Public program highlights announced

Public program highlights announced

Biennale of Sydney

April 23, 2010

Public program highlights announced
12 May – 1 August 2010

David Elliott, Artistic Director, reveals
highlights of the public program

The 17th Biennale of Sydney announces highlights of its 2010 public program. Designed to engage audiences with the themes and works presented in the Biennale, the program includes forums, lectures and special events featuring Biennale artists as well as curators, writers and commentators from around the world. These programs will engage with the issues surrounding art today, explore connections between the visual arts and other art forms, and discuss different aspects of the curatorial concept of the Biennale, THE BEAUTY OF DISTANCE: Songs of Survival in a Precarious Age.

The Biennale Keynote Address will be delivered by Japanese artist Hiroshi Sugimoto, whose site-specific installation Faraday Cage (2010) will premiere in the old Power House on Cockatoo Island. The Address will be presented at the City Recital Hall, Sydney on Thursday, 13 May at 7 pm.

The Opening Week Forum: Power, Poverty, Equality and Freedom (and how we relate to art …) will be hosted by the Art Gallery of New South Wales on Friday, 14 May and Saturday, 15 May from 9.30 am until 5.30 pm. This two-day event considers the external forces and hierarchies that affect how we perceive art and comparative aesthetics, bringing together speakers from different disciplines and cultures.

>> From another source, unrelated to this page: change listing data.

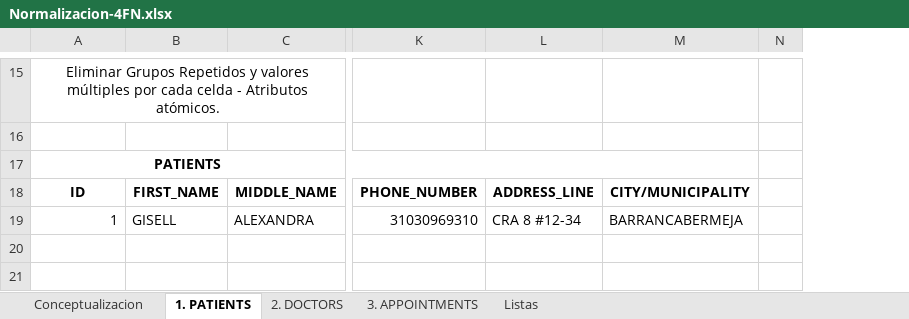
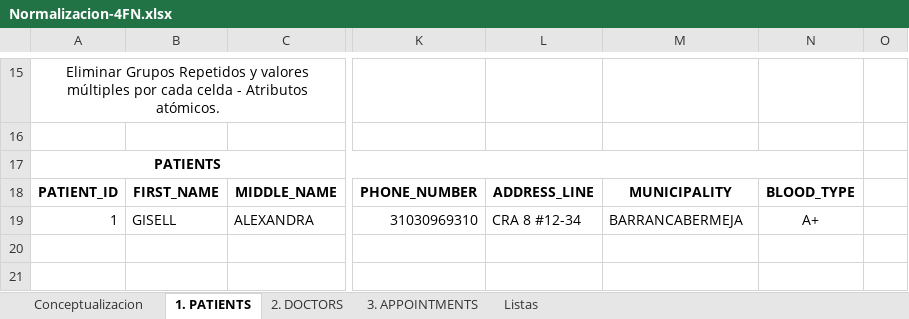
Before and after one commit to gisell3010/sql-101-mastering-gisell-bdi-gd, an Excel workbook: content/smart-health/docs/Normalizacion-4FN.xlsx, sheet 1. PATIENTS, drawn as a sheet; only a part is shown, gaps mark what is left out; values as stored, in another font and other column widths than the file's, no borders; charts and pictures not drawn; the diff covers the shown part only; the diff names each change by its address in the sheet, - before the commit and + after, or states it on an @@ line.

```diff
--- a/content/smart-health/docs/Normalizacion-4FN.xlsx (sheet 1. PATIENTS)
+++ b/content/smart-health/docs/Normalizacion-4FN.xlsx (sheet 1. PATIENTS)
+column N, rows 18-19: BLOOD_TYPE | A+
-A18: ID
+A18: PATIENT_ID
-M18: CITY/MUNICIPALITY
+M18: MUNICIPALITY
```
Also changed, not shown: 36 edited cells, cell formats and merged cells elsewhere in this sheet, charts or pictures, 7 other files.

The Forum will conclude with the inaugural Nick Waterlow Memorial Lecture, presented by Lawrence Weschler on the subject ‘Serenity and Terror in Vermeer, and After’. Speakers at the Forum include David A. Bailey, Professor Amareswar Galla, Steven Loft and Dr Gerald McMaster OC, along with exhibiting artists Enrique Chagoya, Dana Claxton, Claudio Dicochea, Fiona Pardington, Fred Tomaselli, Ben White and Eileen Simpson.

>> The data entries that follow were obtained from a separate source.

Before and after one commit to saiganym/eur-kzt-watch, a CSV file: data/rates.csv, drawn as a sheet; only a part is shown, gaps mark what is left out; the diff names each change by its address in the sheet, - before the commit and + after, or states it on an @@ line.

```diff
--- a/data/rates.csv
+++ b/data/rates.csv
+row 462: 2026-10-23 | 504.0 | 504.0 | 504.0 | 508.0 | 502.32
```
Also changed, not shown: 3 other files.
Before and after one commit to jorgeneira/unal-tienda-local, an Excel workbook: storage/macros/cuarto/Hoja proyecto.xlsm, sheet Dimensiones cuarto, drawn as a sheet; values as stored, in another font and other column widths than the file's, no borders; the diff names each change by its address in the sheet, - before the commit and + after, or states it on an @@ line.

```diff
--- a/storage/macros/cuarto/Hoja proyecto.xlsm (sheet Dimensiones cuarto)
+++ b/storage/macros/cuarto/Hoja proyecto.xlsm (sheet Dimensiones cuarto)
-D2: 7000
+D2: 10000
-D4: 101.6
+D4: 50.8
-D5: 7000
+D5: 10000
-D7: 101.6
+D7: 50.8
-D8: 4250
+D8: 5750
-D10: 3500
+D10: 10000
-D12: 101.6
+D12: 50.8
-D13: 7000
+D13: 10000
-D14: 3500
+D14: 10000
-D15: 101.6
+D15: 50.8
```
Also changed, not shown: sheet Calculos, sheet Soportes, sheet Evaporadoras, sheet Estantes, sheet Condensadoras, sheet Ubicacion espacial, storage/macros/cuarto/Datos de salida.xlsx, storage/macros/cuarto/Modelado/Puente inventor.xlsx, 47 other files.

Biennale Focus I: Distance, Diaspora and Aesthetics in African and Caribbean Art will be hosted at SuperDeluxe@Artspace on Thursday, 13 May at 2 pm. This discussion features panelists David A. Bailey, Roger Ballen, Isaac Julien, Nandipha Mntambo, Professor Colin Richards and Barthélémy Toguo, who discuss issues around diaspora, displacement, poverty and cultural production.

Biennale Focus II: NORTH–SOUTH DIALOGUE will be hosted at Campbelltown Arts Centre on Friday, 21 May from 11 am until 4 pm. Co-convened by Djon Mundine OAM (Indigenous Curator, Contemporary Art, Campbelltown Arts Centre) and Dr Gerald McMaster OC (Fredrik S. Eaton Curator, Canadian Art, Art Gallery of Ontario), the session will consider historical ideas of a north–south dialogue, along with key turning points in art practice and policy for Aboriginal art in both Canada and Australia. It also addresses issues of ‘otherness’ and aboriginality, as well as new agendas for emerging aboriginal artists. Biennale artists taking part in the dialogue include Fiona Foley, Kent Monkman, Christopher Pease, Skeena Reece and Christian Thompson.

PechaKucha, the onomatopoeic Japanese word for ‘chit chat’, was devised by Tokyo-based architects Astrid Klein and Mark Dytham for SuperDeluxe Tokyo in 2003. PechaKucha Nights are informal gatherings where people get together and share their ideas, works, thoughts, passions and unusual collections. A twelve-week program of PechaKucha Nights will be presented at SuperDeluxe@Artspace. The opening PechaKucha will include David Elliott, James Putnam, Nandipha Mntambo, Fred Tomaselli, Angela Ellsworth and Martin Jacques.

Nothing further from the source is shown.